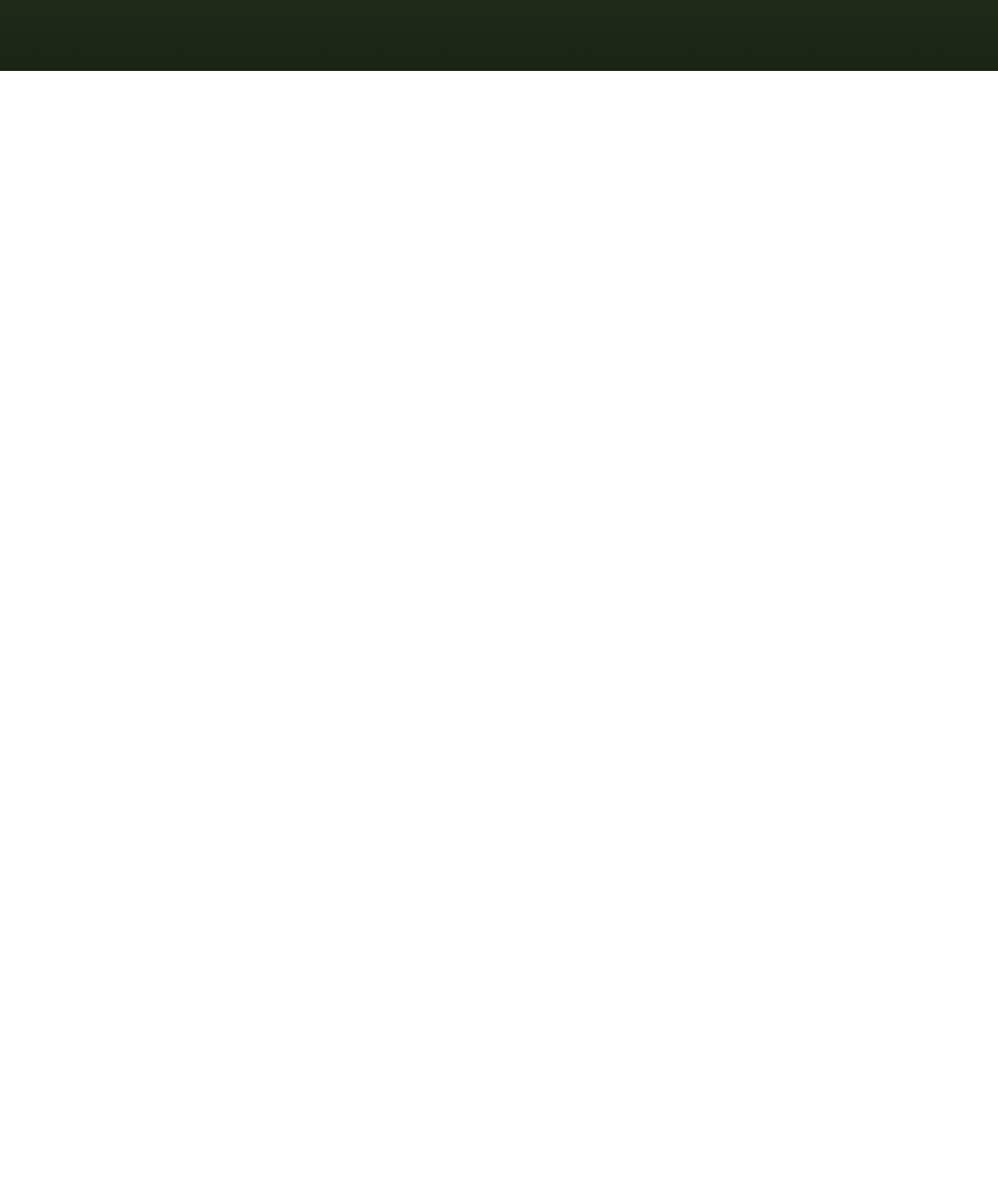
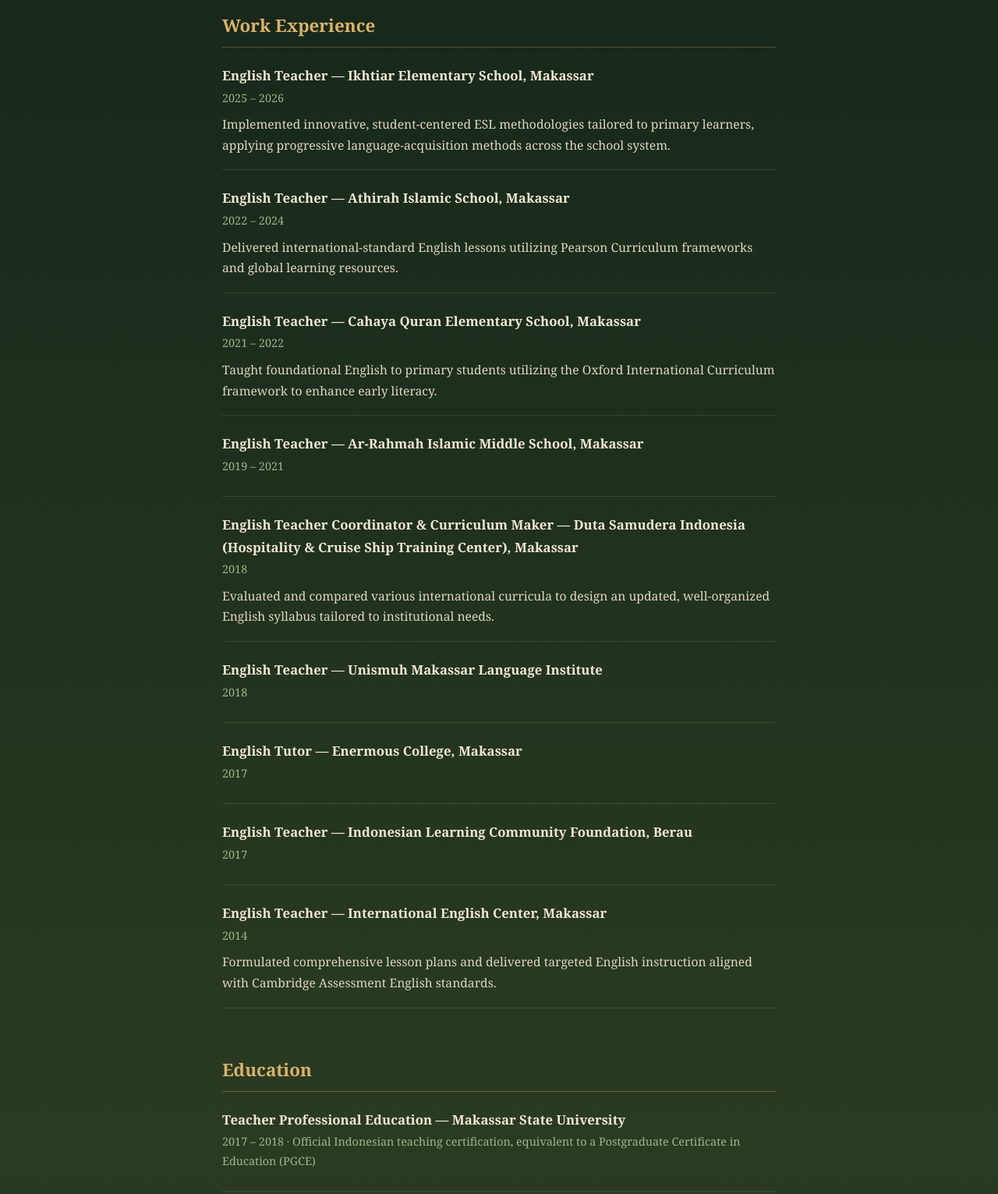
Before and after one commit to Amazing-Creator-Collab/Amazing-Creator-Collab.github.io, a plain HTML site: page index.html in a window 1280 px wide. Shown: the part 1027-2558 px from the top of the page at 78% size. Before the commit the page ends 1118 px from the top, so only its background shows below. Drawn offline with Linux system fonts and the light colour scheme.

Commit message:
Update personal information and work experience in index.html
Updated the title and added professional details to the bio section. Enhanced job experience and education sections with additional entries.

```diff
--- a/index.html
+++ b/index.html
@@ -1,13 +1,13 @@
 <!DOCTYPE html>
 <html>
 <head>
-  <title>Mr Hai — Skill Hunter</title>
+  <title>Chaidir — Skill Hunter & English Educator</title>
   <style>
     body {
       background: linear-gradient(180deg, #0f1a12 0%, #1a2b1c 35%, #2b3b22 70%, #1a2415 100%);
       color: #f0e6d2;
       font-family: Georgia, serif;
-      max-width: 700px;
+      max-width: 750px;
       margin: 0 auto;
       padding: 80px 20px;
       line-height: 1.7;
@@ -68,7 +68,6 @@
       background-color: rgba(20, 30, 18, 0.55);
       border-left: 3px solid #6b8e4e;
       border-radius: 4px;
-      backdrop-filter: blur(2px);
     }
     .hunt-title {
       color: #d9b26a;
@@ -76,15 +75,51 @@
       font-size: 1.15em;
       margin-bottom: 10px;
     }
+    .job, .edu-item, .cert-item {
+      margin-top: 22px;
+      padding-bottom: 18px;
+      border-bottom: 1px solid rgba(217,178,106,0.15);
+    }
+    .job-title, .edu-title {
+      color: #f0e6d2;
+      font-weight: bold;
+      font-size: 1.05em;
+    }
+    .job-meta, .edu-meta {
+      color: #9db589;
+      font-size: 0.9em;
+      margin-top: 2px;
+      margin-bottom: 8px;
+    }
+    .job-desc {
+      color: #e0d6bf;
+      font-size: 0.98em;
+    }
+    ul.cert-list {
+      list-style: none;
+      padding: 0;
+    }
+    ul.cert-list li {
+      padding: 6px 0;
+    }
+    ul.cert-list li::before {
+      content: "🏅 ";
+    }
+    footer {
+      margin-top: 60px;
+      color: #6b8060;
+      font-size: 0.85em;
+      text-align: center;
+    }
   </style>
 </head>
 <body>
-  <h1>Mr Hai</h1>
-  <p class="subtitle">Hunter of useful skills</p>
+  <h1>Chaidir</h1>
+  <p class="subtitle">Hunter of useful skills · English Educator</p>
 
   <div class="bio">
     <p>I don't hunt in jungles. I hunt in the feed.</p>
-    <p>Social media is my hunting ground — I go deep looking for skills worth catching, ideas worth keeping, and knowledge worth building on.</p>
+    <p>Social media is my hunting ground — I go deep looking for skills worth catching, ideas worth keeping, and knowledge worth building on. By profession, I teach English — helping students catch skills of their own.</p>
   </div>
 
   <span class="tag">🎯 Currently hunting: new skills</span>
@@ -101,8 +136,88 @@
     <p>Before hunting in the wild web, I studied the terrain — AWS Cloud Practitioner taught me how the cloud works, what it costs, and how the giants of the internet run. Theory caught. The hands-on hunt continues.</p>
   </div>
 
+  <h2>Work Experience</h2>
+
+  <div class="job">
+    <div class="job-title">English Teacher — Ikhtiar Elementary School, Makassar</div>
+    <div class="job-meta">2025 – 2026</div>
+    <div class="job-desc">Implemented innovative, student-centered ESL methodologies tailored to primary learners, applying progressive language-acquisition methods across the school system.</div>
+  </div>
+
+  <div class="job">
+    <div class="job-title">English Teacher — Athirah Islamic School, Makassar</div>
+    <div class="job-meta">2022 – 2024</div>
+    <div class="job-desc">Delivered international-standard English lessons utilizing Pearson Curriculum frameworks and global learning resources.</div>
+  </div>
+
+  <div class="job">
+    <div class="job-title">English Teacher — Cahaya Quran Elementary School, Makassar</div>
+    <div class="job-meta">2021 – 2022</div>
+    <div class="job-desc">Taught foundational English to primary students utilizing the Oxford International Curriculum framework to enhance early literacy.</div>
+  </div>
+
+  <div class="job">
+    <div class="job-title">English Teacher — Ar-Rahmah Islamic Middle School, Makassar</div>
+    <div class="job-meta">2019 – 2021</div>
+  </div>
+
+  <div class="job">
+    <div class="job-title">English Teacher Coordinator & Curriculum Maker — Duta Samudera Indonesia (Hospitality & Cruise Ship Training Center), Makassar</div>
+    <div class="job-meta">2018</div>
+    <div class="job-desc">Evaluated and compared various international curricula to design an updated, well-organized English syllabus tailored to institutional needs.</div>
+  </div>
+
+  <div class="job">
+    <div class="job-title">English Teacher — Unismuh Makassar Language Institute</div>
+    <div class="job-meta">2018</div>
+  </div>
+
+  <div class="job">
+    <div class="job-title">English Tutor — Enermous College, Makassar</div>
+    <div class="job-meta">2017</div>
+  </div>
+
+  <div class="job">
+    <div class="job-title">English Teacher — Indonesian Learning Community Foundation, Berau</div>
+    <div class="job-meta">2017</div>
+  </div>
+
+  <div class="job">
+    <div class="job-title">English Teacher — International English Center, Makassar</div>
+    <div class="job-meta">2014</div>
+    <div class="job-desc">Formulated comprehensive lesson plans and delivered targeted English instruction aligned with Cambridge Assessment English standards.</div>
+  </div>
+
+  <h2>Education</h2>
+
+  <div class="edu-item">
+    <div class="edu-title">Teacher Professional Education — Makassar State University</div>
+    <div class="edu-meta">2017 – 2018 · Official Indonesian teaching certification, equivalent to a Postgraduate Certificate in Education (PGCE)</div>
+  </div>
+
+  <div class="edu-item">
+    <div class="edu-title">Bachelor of English Education — UNISMUH Makassar</div>
+    <div class="edu-meta">2011 – 2015</div>
+  </div>
+
+  <h2>Training & Certifications</h2>
+  <ul class="cert-list">
+    <li>Teacher Training Series (British Council) — Organizing the Classroom, Managing Learners and Resources</li>
+    <li>Teacher Training Series (Pearson) — Building Speaking Fluency, Teaching for Real Progress, Making Feedback Faster, Making Learning Objectives Work, Differentiation Made Simple</li>
+    <li>Improving Classroom Management with Class Dojo (Coursera)</li>
+    <li>Microsoft Elevate AI Training Series — AI for Educators, Exploring AI & Microsoft Tools, 21st Century Learning Design, Microsoft Certified Educator Prep</li>
+    <li>Inclusive Planning for Mixed Ability Class (Indonesian Creative Class Foundation)</li>
+    <li>Inclusive Education at Elementary Level (Ministry of Primary and Secondary Education / Kemendikdasmen)</li>
+    <li>Reading Workshop: Optimizing Reading Instruction — Insights and Strategies from TKA Outcomes (Makassar City High School English MGMP)</li>
+    <li>Public Speaking Training (Investment Learning Center)</li>
+    <li>English Teacher Training (English House)</li>
+    <li>AWS Certified Cloud Practitioner</li>
+  </ul>
+
   <div class="links">
     <a href="https://www.linkedin.com/in/chaidir-s-pd-gr-0b7404190" target="_blank">Connect on LinkedIn →</a>
   </div>
+
+  <footer>Built by Chaidir · The hunt continues.</footer>
 </body>
 </html>
```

**WHAT YOU ARE ASKED TO DO**
Print all the lines above exactly as they are, but without the pictures.

**RESPONSE FOR THIS EXERCISE**
Before and after one commit to Amazing-Creator-Collab/Amazing-Creator-Collab.github.io, a plain HTML site: page index.html in a window 1280 px wide. Shown: the part 1027-2558 px from the top of the page at 78% size. Before the commit the page ends 1118 px from the top, so only its background shows below. Drawn offline with Linux system fonts and the light colour scheme.

Commit message:
Update personal information and work experience in index.html
Updated the title and added professional details to the bio section. Enhanced job experience and education sections with additional entries.

```diff
--- a/index.html
+++ b/index.html
@@ -1,13 +1,13 @@
 <!DOCTYPE html>
 <html>
 <head>
-  <title>Mr Hai — Skill Hunter</title>
+  <title>Chaidir — Skill Hunter & English Educator</title>
   <style>
     body {
       background: linear-gradient(180deg, #0f1a12 0%, #1a2b1c 35%, #2b3b22 70%, #1a2415 100%);
       color: #f0e6d2;
       font-family: Georgia, serif;
-      max-width: 700px;
+      max-width: 750px;
       margin: 0 auto;
       padding: 80px 20px;
       line-height: 1.7;
@@ -68,7 +68,6 @@
       background-color: rgba(20, 30, 18, 0.55);
       border-left: 3px solid #6b8e4e;
       border-radius: 4px;
-      backdrop-filter: blur(2px);
     }
     .hunt-title {
       color: #d9b26a;
@@ -76,15 +75,51 @@
       font-size: 1.15em;
       margin-bottom: 10px;
     }
+    .job, .edu-item, .cert-item {
+      margin-top: 22px;
+      padding-bottom: 18px;
+      border-bottom: 1px solid rgba(217,178,106,0.15);
+    }
+    .job-title, .edu-title {
+      color: #f0e6d2;
+      font-weight: bold;
+      font-size: 1.05em;
+    }
+    .job-meta, .edu-meta {
+      color: #9db589;
+      font-size: 0.9em;
+      margin-top: 2px;
+      margin-bottom: 8px;
+    }
+    .job-desc {
+      color: #e0d6bf;
+      font-size: 0.98em;
+    }
+    ul.cert-list {
+      list-style: none;
+      padding: 0;
+    }
+    ul.cert-list li {
+      padding: 6px 0;
+    }
+    ul.cert-list li::before {
+      content: "🏅 ";
+    }
+    footer {
+      margin-top: 60px;
+      color: #6b8060;
+      font-size: 0.85em;
+      text-align: center;
+    }
   </style>
 </head>
 <body>
-  <h1>Mr Hai</h1>
-  <p class="subtitle">Hunter of useful skills</p>
+  <h1>Chaidir</h1>
+  <p class="subtitle">Hunter of useful skills · English Educator</p>
 
   <div class="bio">
     <p>I don't hunt in jungles. I hunt in the feed.</p>
-    <p>Social media is my hunting ground — I go deep looking for skills worth catching, ideas worth keeping, and knowledge worth building on.</p>
+    <p>Social media is my hunting ground — I go deep looking for skills worth catching, ideas worth keeping, and knowledge worth building on. By profession, I teach English — helping students catch skills of their own.</p>
   </div>
 
   <span class="tag">🎯 Currently hunting: new skills</span>
@@ -101,8 +136,88 @@
     <p>Before hunting in the wild web, I studied the terrain — AWS Cloud Practitioner taught me how the cloud works, what it costs, and how the giants of the internet run. Theory caught. The hands-on hunt continues.</p>
   </div>
 
+  <h2>Work Experience</h2>
+
+  <div class="job">
+    <div class="job-title">English Teacher — Ikhtiar Elementary School, Makassar</div>
+    <div class="job-meta">2025 – 2026</div>
+    <div class="job-desc">Implemented innovative, student-centered ESL methodologies tailored to primary learners, applying progressive language-acquisition methods across the school system.</div>
+  </div>
+
+  <div class="job">
+    <div class="job-title">English Teacher — Athirah Islamic School, Makassar</div>
+    <div class="job-meta">2022 – 2024</div>
+    <div class="job-desc">Delivered international-standard English lessons utilizing Pearson Curriculum frameworks and global learning resources.</div>
+  </div>
+
+  <div class="job">
+    <div class="job-title">English Teacher — Cahaya Quran Elementary School, Makassar</div>
+    <div class="job-meta">2021 – 2022</div>
+    <div class="job-desc">Taught foundational English to primary students utilizing the Oxford International Curriculum framework to enhance early literacy.</div>
+  </div>
+
+  <div class="job">
+    <div class="job-title">English Teacher — Ar-Rahmah Islamic Middle School, Makassar</div>
+    <div class="job-meta">2019 – 2021</div>
+  </div>
+
+  <div class="job">
+    <div class="job-title">English Teacher Coordinator & Curriculum Maker — Duta Samudera Indonesia (Hospitality & Cruise Ship Training Center), Makassar</div>
+    <div class="job-meta">2018</div>
+    <div class="job-desc">Evaluated and compared various international curricula to design an updated, well-organized English syllabus tailored to institutional needs.</div>
+  </div>
+
+  <div class="job">
+    <div class="job-title">English Teacher — Unismuh Makassar Language Institute</div>
+    <div class="job-meta">2018</div>
+  </div>
+
+  <div class="job">
+    <div class="job-title">English Tutor — Enermous College, Makassar</div>
+    <div class="job-meta">2017</div>
+  </div>
+
+  <div class="job">
+    <div class="job-title">English Teacher — Indonesian Learning Community Foundation, Berau</div>
+    <div class="job-meta">2017</div>
+  </div>
+
+  <div class="job">
+    <div class="job-title">English Teacher — International English Center, Makassar</div>
+    <div class="job-meta">2014</div>
+    <div class="job-desc">Formulated comprehensive lesson plans and delivered targeted English instruction aligned with Cambridge Assessment English standards.</div>
+  </div>
+
+  <h2>Education</h2>
+
+  <div class="edu-item">
+    <div class="edu-title">Teacher Professional Education — Makassar State University</div>
+    <div class="edu-meta">2017 – 2018 · Official Indonesian teaching certification, equivalent to a Postgraduate Certificate in Education (PGCE)</div>
+  </div>
+
+  <div class="edu-item">
+    <div class="edu-title">Bachelor of English Education — UNISMUH Makassar</div>
+    <div class="edu-meta">2011 – 2015</div>
+  </div>
+
+  <h2>Training & Certifications</h2>
+  <ul class="cert-list">
+    <li>Teacher Training Series (British Council) — Organizing the Classroom, Managing Learners and Resources</li>
+    <li>Teacher Training Series (Pearson) — Building Speaking Fluency, Teaching for Real Progress, Making Feedback Faster, Making Learning Objectives Work, Differentiation Made Simple</li>
+    <li>Improving Classroom Management with Class Dojo (Coursera)</li>
+    <li>Microsoft Elevate AI Training Series — AI for Educators, Exploring AI & Microsoft Tools, 21st Century Learning Design, Microsoft Certified Educator Prep</li>
+    <li>Inclusive Planning for Mixed Ability Class (Indonesian Creative Class Foundation)</li>
+    <li>Inclusive Education at Elementary Level (Ministry of Primary and Secondary Education / Kemendikdasmen)</li>
+    <li>Reading Workshop: Optimizing Reading Instruction — Insights and Strategies from TKA Outcomes (Makassar City High School English MGMP)</li>
+    <li>Public Speaking Training (Investment Learning Center)</li>
+    <li>English Teacher Training (English House)</li>
+    <li>AWS Certified Cloud Practitioner</li>
+  </ul>
+
   <div class="links">
     <a href="https://www.linkedin.com/in/chaidir-s-pd-gr-0b7404190" target="_blank">Connect on LinkedIn →</a>
   </div>
+
+  <footer>Built by Chaidir · The hunt continues.</footer>
 </body>
 </html>
```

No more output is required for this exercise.